● **Records for processing**
--------
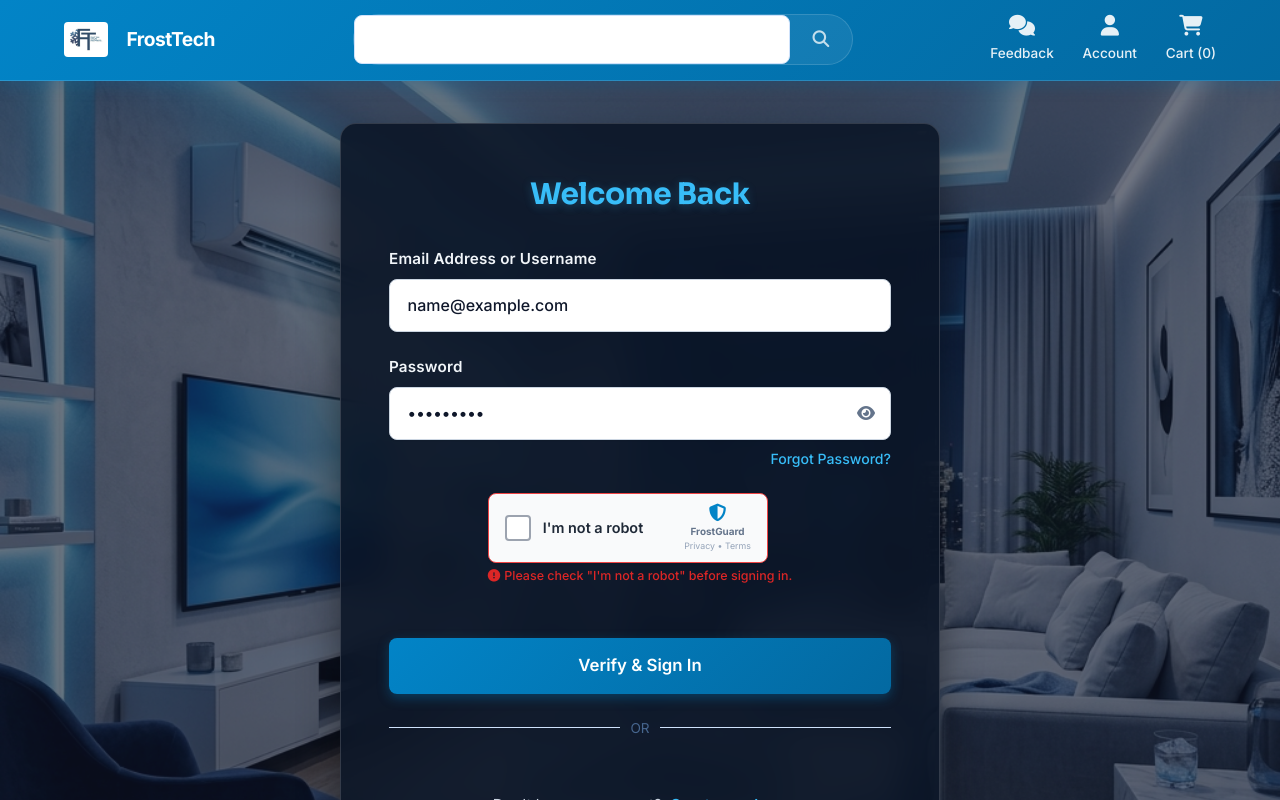
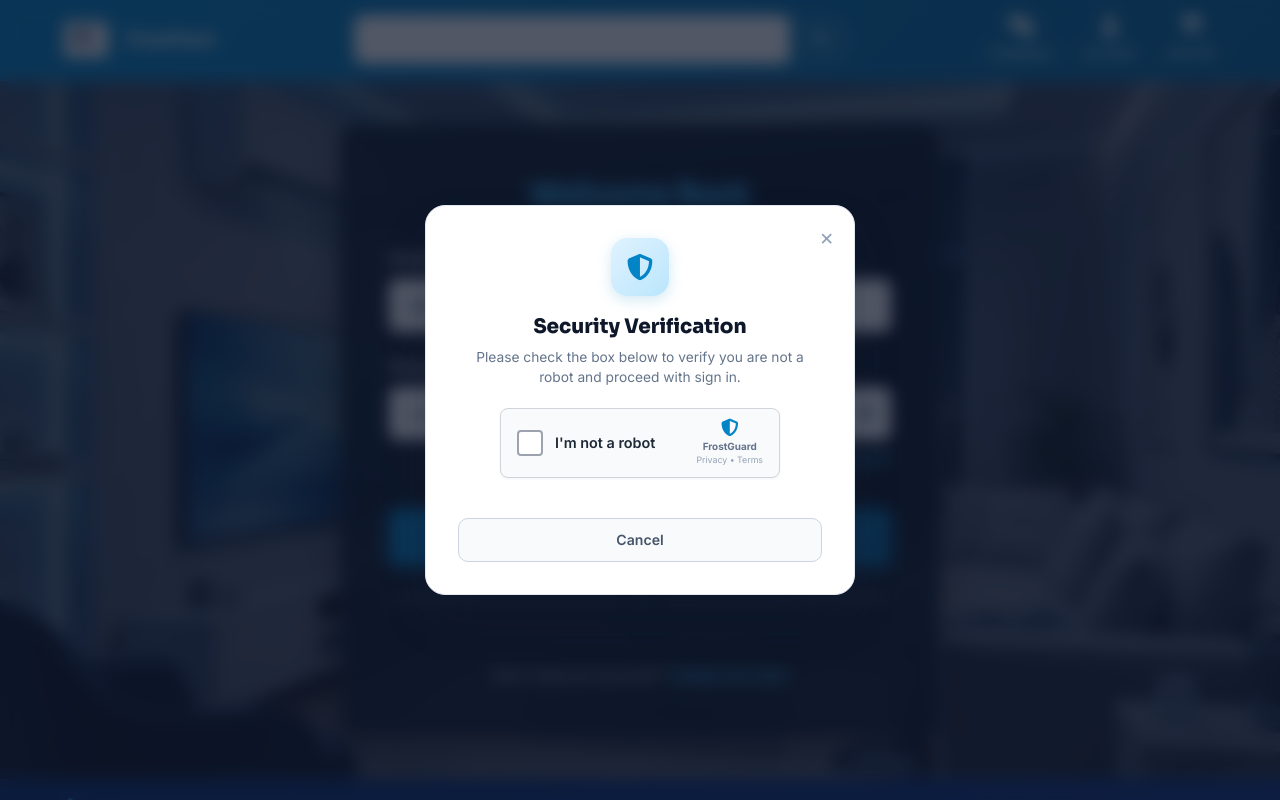
Before and after one commit to Cerberus770/FrostTech, a Next.js app: page /login in a window 1280 px wide. Both pictures are taken after typing "name@example.com", "Sample123" into the empty fields and a click on the button "Sign In". Shown: the top 800 px of the page. Built offline with nearby package versions, Linux system fonts and the light colour scheme.

Commit message:
feat: make 'I'm not a robot' captcha appear in pop up modal after clicking sign in

```diff
--- a/app/login/page.tsx
+++ b/app/login/page.tsx
@@ -12,7 +12,7 @@ export default function LoginPage() {
   const [showPassword, setShowPassword] = useState(false);
   const [loading, setLoading] = useState(false);
   const [error, setError] = useState('');
-  const [showCaptcha, setShowCaptcha] = useState(false);
+  const [showCaptchaModal, setShowCaptchaModal] = useState(false);
   const [isCaptchaVerified, setIsCaptchaVerified] = useState(false);
   const [captchaError, setCaptchaError] = useState('');
   const router = useRouter();
@@ -127,14 +127,16 @@ export default function LoginPage() {
 
   const handleLogin = async (e?: React.FormEvent) => {
     if (e) e.preventDefault();
+    setError('');
+    setCaptchaError('');
+
     if (!email.trim() || !password) {
       setError('Please enter your email and password.');
       return;
     }
 
     if (!isCaptchaVerified) {
-      setShowCaptcha(true);
-      setCaptchaError('Please check "I\'m not a robot" before signing in.');
+      setShowCaptchaModal(true);
       return;
     }
 
@@ -229,33 +231,8 @@ export default function LoginPage() {
               <a href="#" className="forgot-password">Forgot Password?</a>
             </div>
 
-            {showCaptcha && (
-              <div
-                style={{
-                  display: 'flex',
-                  justifyContent: 'center',
-                  marginBottom: '1rem',
-                  animation: 'fadeIn 0.25s ease',
-                }}
-              >
-                <CaptchaWidget
-                  verified={isCaptchaVerified}
-                  onVerify={(v) => {
-                    setIsCaptchaVerified(v);
-                    setCaptchaError('');
-                    if (v && email.trim() && password) {
-                      setTimeout(() => {
-                        executeLogin();
-                      }, 400);
-                    }
-                  }}
-                  error={captchaError}
-                />
-              </div>
-            )}
-
             <button type="submit" className="btn login-btn" disabled={loading}>
-              {loading ? 'Signing in...' : showCaptcha && !isCaptchaVerified ? 'Verify & Sign In' : 'Sign In'}
+              {loading ? 'Signing in...' : 'Sign In'}
             </button>
 
             <div style={{ display: 'flex', alignItems: 'center', margin: '1.5rem 0', color: 'var(--text-light)', fontSize: '0.85rem' }}>
@@ -274,6 +251,132 @@ export default function LoginPage() {
           </div>
         </div>
       </section>
+
+      {/* CAPTCHA / SECURITY VERIFICATION POPUP MODAL */}
+      {showCaptchaModal && (
+        <div
+          style={{
+            position: 'fixed',
+            inset: 0,
+            background: 'rgba(15, 23, 42, 0.72)',
+            backdropFilter: 'blur(8px)',
+            WebkitBackdropFilter: 'blur(8px)',
+            zIndex: 99999,
+            display: 'flex',
+            alignItems: 'center',
+            justifyContent: 'center',
+            padding: '1rem',
+          }}
+          onClick={() => setShowCaptchaModal(false)}
+        >
+          <div
+            style={{
+              background: '#ffffff',
+              borderRadius: '20px',
+              width: '100%',
+              maxWidth: '430px',
+              padding: '2rem',
+              boxShadow: '0 25px 50px -12px rgba(15, 23, 42, 0.35)',
+              position: 'relative',
+              textAlign: 'center',
+              border: '1px solid #e2e8f0',
+            }}
+            onClick={(e) => e.stopPropagation()}
+          >
+            {/* Close Button */}
+            <button
+              type="button"
+              onClick={() => setShowCaptchaModal(false)}
+              style={{
+                position: 'absolute',
+                top: '16px',
+                right: '16px',
+                background: 'none',
+                border: 'none',
+                color: '#94a3b8',
+                fontSize: '1.4rem',
+                cursor: 'pointer',
+                lineHeight: 1,
+                padding: '4px',
+              }}
+              title="Close"
+              aria-label="Close"
+            >
+              &times;
+            </button>
+
+            {/* FrostGuard Shield Icon */}
+            <div
+              style={{
+                width: '58px',
+                height: '58px',
+                borderRadius: '16px',
+                background: 'linear-gradient(135deg, #e0f2fe 0%, #bae6fd 100%)',
+                color: '#0284c7',
+                display: 'flex',
+                alignItems: 'center',
+                justifyContent: 'center',
+                fontSize: '1.65rem',
+                margin: '0 auto 1rem auto',
+                boxShadow: '0 4px 14px rgba(2, 132, 199, 0.18)',
+              }}
+            >
+              <i className="fa-solid fa-shield-halved"></i>
+            </div>
+
+            <h3 style={{ margin: '0 0 0.35rem 0', fontSize: '1.25rem', fontWeight: 800, color: '#0f172a' }}>
+              Security Verification
+            </h3>
+            <p style={{ margin: '0 0 1.25rem 0', fontSize: '0.86rem', color: '#64748b', lineHeight: 1.45 }}>
+              Please check the box below to verify you are not a robot and proceed with sign in.
+            </p>
+
+            {/* Captcha Widget Container */}
+            <div style={{ display: 'flex', justifyContent: 'center', marginBottom: '0.5rem' }}>
+              <CaptchaWidget
+                verified={isCaptchaVerified}
+                onVerify={(v) => {
+                  setIsCaptchaVerified(v);
+                  setCaptchaError('');
+                  if (v) {
+                    setTimeout(() => {
+                      setShowCaptchaModal(false);
+                      executeLogin();
+                    }, 500);
+                  }
+                }}
+                error={captchaError}
+              />
+            </div>
+
+            {isCaptchaVerified && (
+              <div style={{ color: '#10b981', fontSize: '0.86rem', fontWeight: 700, display: 'flex', alignItems: 'center', justifyContent: 'center', gap: '6px', marginTop: '0.25rem' }}>
+                <i className="fa-solid fa-circle-check"></i> Verification Successful! Signing you in...
+              </div>
+            )}
+
+            <div style={{ marginTop: '1.25rem' }}>
+              <button
+                type="button"
+                onClick={() => setShowCaptchaModal(false)}
+                style={{
+                  width: '100%',
+                  padding: '0.65rem 1rem',
+                  borderRadius: '10px',
+                  border: '1px solid #cbd5e1',
+                  background: '#f8fafc',
+                  color: '#475569',
+                  fontWeight: 600,
+                  fontSize: '0.88rem',
+                  cursor: 'pointer',
+                }}
+              >
+                Cancel
+              </button>
+            </div>
+          </div>
+        </div>
+      )}
 
       <footer style={{
         marginTop: 0,
```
--------
● **Problem details**
The records above must be returned exactly, with each picture omitted.

● **Expected answer**
Before and after one commit to Cerberus770/FrostTech, a Next.js app: page /login in a window 1280 px wide. Both pictures are taken after typing "name@example.com", "Sample123" into the empty fields and a click on the button "Sign In". Shown: the top 800 px of the page. Built offline with nearby package versions, Linux system fonts and the light colour scheme.

Commit message:
feat: make 'I'm not a robot' captcha appear in pop up modal after clicking sign in

```diff
--- a/app/login/page.tsx
+++ b/app/login/page.tsx
@@ -12,7 +12,7 @@ export default function LoginPage() {
   const [showPassword, setShowPassword] = useState(false);
   const [loading, setLoading] = useState(false);
   const [error, setError] = useState('');
-  const [showCaptcha, setShowCaptcha] = useState(false);
+  const [showCaptchaModal, setShowCaptchaModal] = useState(false);
   const [isCaptchaVerified, setIsCaptchaVerified] = useState(false);
   const [captchaError, setCaptchaError] = useState('');
   const router = useRouter();
@@ -127,14 +127,16 @@ export default function LoginPage() {
 
   const handleLogin = async (e?: React.FormEvent) => {
     if (e) e.preventDefault();
+    setError('');
+    setCaptchaError('');
+
     if (!email.trim() || !password) {
       setError('Please enter your email and password.');
       return;
     }
 
     if (!isCaptchaVerified) {
-      setShowCaptcha(true);
-      setCaptchaError('Please check "I\'m not a robot" before signing in.');
+      setShowCaptchaModal(true);
       return;
     }
 
@@ -229,33 +231,8 @@ export default function LoginPage() {
               <a href="#" className="forgot-password">Forgot Password?</a>
             </div>
 
-            {showCaptcha && (
-              <div
-                style={{
-                  display: 'flex',
-                  justifyContent: 'center',
-                  marginBottom: '1rem',
-                  animation: 'fadeIn 0.25s ease',
-                }}
-              >
-                <CaptchaWidget
-                  verified={isCaptchaVerified}
-                  onVerify={(v) => {
-                    setIsCaptchaVerified(v);
-                    setCaptchaError('');
-                    if (v && email.trim() && password) {
-                      setTimeout(() => {
-                        executeLogin();
-                      }, 400);
-                    }
-                  }}
-                  error={captchaError}
-                />
-              </div>
-            )}
-
             <button type="submit" className="btn login-btn" disabled={loading}>
-              {loading ? 'Signing in...' : showCaptcha && !isCaptchaVerified ? 'Verify & Sign In' : 'Sign In'}
+              {loading ? 'Signing in...' : 'Sign In'}
             </button>
 
             <div style={{ display: 'flex', alignItems: 'center', margin: '1.5rem 0', color: 'var(--text-light)', fontSize: '0.85rem' }}>
@@ -274,6 +251,132 @@ export default function LoginPage() {
           </div>
         </div>
       </section>
+
+      {/* CAPTCHA / SECURITY VERIFICATION POPUP MODAL */}
+      {showCaptchaModal && (
+        <div
+          style={{
+            position: 'fixed',
+            inset: 0,
+            background: 'rgba(15, 23, 42, 0.72)',
+            backdropFilter: 'blur(8px)',
+            WebkitBackdropFilter: 'blur(8px)',
+            zIndex: 99999,
+            display: 'flex',
+            alignItems: 'center',
+            justifyContent: 'center',
+            padding: '1rem',
+          }}
+          onClick={() => setShowCaptchaModal(false)}
+        >
+          <div
+            style={{
+              background: '#ffffff',
+              borderRadius: '20px',
+              width: '100%',
+              maxWidth: '430px',
+              padding: '2rem',
+              boxShadow: '0 25px 50px -12px rgba(15, 23, 42, 0.35)',
+              position: 'relative',
+              textAlign: 'center',
+              border: '1px solid #e2e8f0',
+            }}
+            onClick={(e) => e.stopPropagation()}
+          >
+            {/* Close Button */}
+            <button
+              type="button"
+              onClick={() => setShowCaptchaModal(false)}
+              style={{
+                position: 'absolute',
+                top: '16px',
+                right: '16px',
+                background: 'none',
+                border: 'none',
+                color: '#94a3b8',
+                fontSize: '1.4rem',
+                cursor: 'pointer',
+                lineHeight: 1,
+                padding: '4px',
+              }}
+              title="Close"
+              aria-label="Close"
+            >
+              &times;
+            </button>
+
+            {/* FrostGuard Shield Icon */}
+            <div
+              style={{
+                width: '58px',
+                height: '58px',
+                borderRadius: '16px',
+                background: 'linear-gradient(135deg, #e0f2fe 0%, #bae6fd 100%)',
+                color: '#0284c7',
+                display: 'flex',
+                alignItems: 'center',
+                justifyContent: 'center',
+                fontSize: '1.65rem',
+                margin: '0 auto 1rem auto',
+                boxShadow: '0 4px 14px rgba(2, 132, 199, 0.18)',
+              }}
+            >
+              <i className="fa-solid fa-shield-halved"></i>
+            </div>
+
+            <h3 style={{ margin: '0 0 0.35rem 0', fontSize: '1.25rem', fontWeight: 800, color: '#0f172a' }}>
+              Security Verification
+            </h3>
+            <p style={{ margin: '0 0 1.25rem 0', fontSize: '0.86rem', color: '#64748b', lineHeight: 1.45 }}>
+              Please check the box below to verify you are not a robot and proceed with sign in.
+            </p>
+
+            {/* Captcha Widget Container */}
+            <div style={{ display: 'flex', justifyContent: 'center', marginBottom: '0.5rem' }}>
+              <CaptchaWidget
+                verified={isCaptchaVerified}
+                onVerify={(v) => {
+                  setIsCaptchaVerified(v);
+                  setCaptchaError('');
+                  if (v) {
+                    setTimeout(() => {
+                      setShowCaptchaModal(false);
+                      executeLogin();
+                    }, 500);
+                  }
+                }}
+                error={captchaError}
+              />
+            </div>
+
+            {isCaptchaVerified && (
+              <div style={{ color: '#10b981', fontSize: '0.86rem', fontWeight: 700, display: 'flex', alignItems: 'center', justifyContent: 'center', gap: '6px', marginTop: '0.25rem' }}>
+                <i className="fa-solid fa-circle-check"></i> Verification Successful! Signing you in...
+              </div>
+            )}
+
+            <div style={{ marginTop: '1.25rem' }}>
+              <button
+                type="button"
+                onClick={() => setShowCaptchaModal(false)}
+                style={{
+                  width: '100%',
+                  padding: '0.65rem 1rem',
+                  borderRadius: '10px',
+                  border: '1px solid #cbd5e1',
+                  background: '#f8fafc',
+                  color: '#475569',
+                  fontWeight: 600,
+                  fontSize: '0.88rem',
+                  cursor: 'pointer',
+                }}
+              >
+                Cancel
+              </button>
+            </div>
+          </div>
+        </div>
+      )}
 
       <footer style={{
         marginTop: 0,
```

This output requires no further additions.